- [Detected change data]:
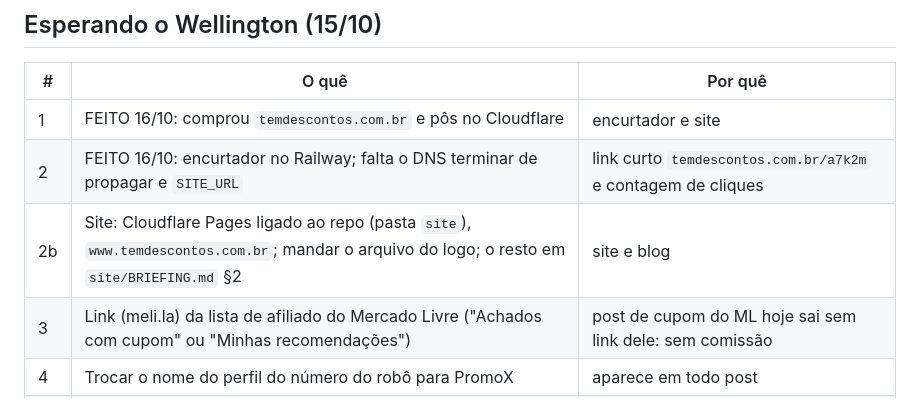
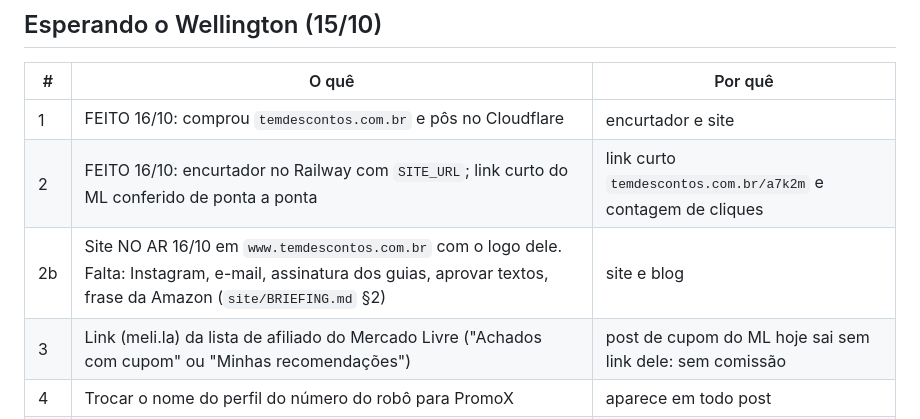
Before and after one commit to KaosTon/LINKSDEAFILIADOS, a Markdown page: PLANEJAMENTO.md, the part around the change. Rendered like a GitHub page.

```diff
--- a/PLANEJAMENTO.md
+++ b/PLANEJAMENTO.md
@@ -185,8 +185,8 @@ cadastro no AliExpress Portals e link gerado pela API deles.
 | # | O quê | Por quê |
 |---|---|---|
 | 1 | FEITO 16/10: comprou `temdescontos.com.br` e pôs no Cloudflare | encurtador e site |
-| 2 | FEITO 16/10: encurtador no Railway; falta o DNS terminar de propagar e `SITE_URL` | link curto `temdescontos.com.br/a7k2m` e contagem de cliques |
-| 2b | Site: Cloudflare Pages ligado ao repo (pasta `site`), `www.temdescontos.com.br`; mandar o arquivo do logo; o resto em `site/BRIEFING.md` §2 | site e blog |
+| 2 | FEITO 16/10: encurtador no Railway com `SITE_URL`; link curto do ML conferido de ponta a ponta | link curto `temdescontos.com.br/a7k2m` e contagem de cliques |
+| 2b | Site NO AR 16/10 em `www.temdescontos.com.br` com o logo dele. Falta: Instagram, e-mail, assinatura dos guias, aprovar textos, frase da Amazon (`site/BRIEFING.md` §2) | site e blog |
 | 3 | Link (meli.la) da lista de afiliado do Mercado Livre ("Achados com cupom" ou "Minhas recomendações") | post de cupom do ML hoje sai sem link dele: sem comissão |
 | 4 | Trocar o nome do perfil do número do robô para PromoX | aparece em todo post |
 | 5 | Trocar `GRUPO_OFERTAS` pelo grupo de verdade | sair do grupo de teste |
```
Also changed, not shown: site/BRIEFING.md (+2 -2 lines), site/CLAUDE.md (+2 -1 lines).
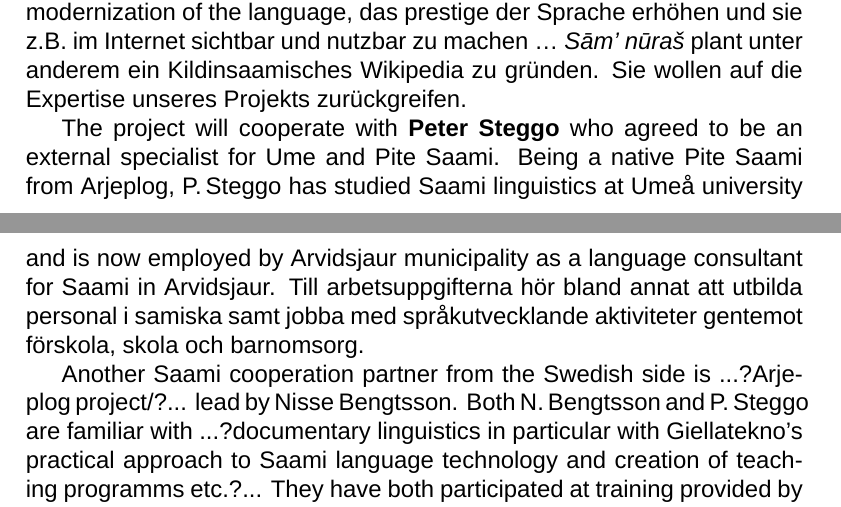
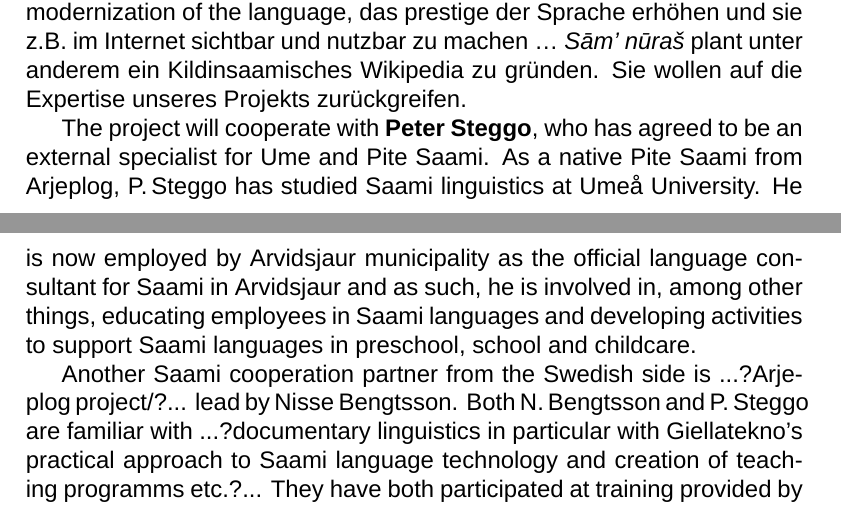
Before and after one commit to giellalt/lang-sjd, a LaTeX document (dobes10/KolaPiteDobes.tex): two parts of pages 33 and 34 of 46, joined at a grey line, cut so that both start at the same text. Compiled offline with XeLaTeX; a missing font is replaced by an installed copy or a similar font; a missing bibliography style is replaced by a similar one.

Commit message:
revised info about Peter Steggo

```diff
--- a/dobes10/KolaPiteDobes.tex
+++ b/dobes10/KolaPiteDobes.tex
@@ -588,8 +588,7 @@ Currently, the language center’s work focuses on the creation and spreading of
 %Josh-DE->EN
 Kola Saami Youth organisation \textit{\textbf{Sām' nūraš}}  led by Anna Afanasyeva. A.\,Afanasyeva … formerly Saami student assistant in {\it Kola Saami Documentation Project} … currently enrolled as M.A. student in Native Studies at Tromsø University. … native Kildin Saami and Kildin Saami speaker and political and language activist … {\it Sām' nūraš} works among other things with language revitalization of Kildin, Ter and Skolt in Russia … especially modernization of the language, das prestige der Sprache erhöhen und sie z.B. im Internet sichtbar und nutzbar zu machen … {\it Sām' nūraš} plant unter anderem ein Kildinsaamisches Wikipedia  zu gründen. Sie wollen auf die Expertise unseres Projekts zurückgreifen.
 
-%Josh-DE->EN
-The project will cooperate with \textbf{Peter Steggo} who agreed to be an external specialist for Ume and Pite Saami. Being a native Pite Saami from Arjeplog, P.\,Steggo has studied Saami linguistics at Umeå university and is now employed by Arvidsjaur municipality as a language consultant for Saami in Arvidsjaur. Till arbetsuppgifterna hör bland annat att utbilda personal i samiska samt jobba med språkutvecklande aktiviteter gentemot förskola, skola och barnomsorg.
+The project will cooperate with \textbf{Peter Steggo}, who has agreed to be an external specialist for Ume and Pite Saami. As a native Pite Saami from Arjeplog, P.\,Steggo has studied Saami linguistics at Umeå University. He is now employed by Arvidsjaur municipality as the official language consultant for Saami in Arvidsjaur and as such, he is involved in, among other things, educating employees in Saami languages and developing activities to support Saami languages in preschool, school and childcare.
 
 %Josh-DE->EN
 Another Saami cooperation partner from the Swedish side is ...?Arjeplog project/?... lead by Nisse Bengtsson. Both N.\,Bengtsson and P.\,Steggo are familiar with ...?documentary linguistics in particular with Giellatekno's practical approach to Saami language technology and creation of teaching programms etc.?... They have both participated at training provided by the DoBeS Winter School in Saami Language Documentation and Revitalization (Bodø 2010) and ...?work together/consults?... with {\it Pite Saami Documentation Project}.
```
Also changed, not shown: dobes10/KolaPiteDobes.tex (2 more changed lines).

- [How to complete this task]:
Could you work out how many lines in the records include "Cloudflare"? Answer with the number only.

- [Task result]:
2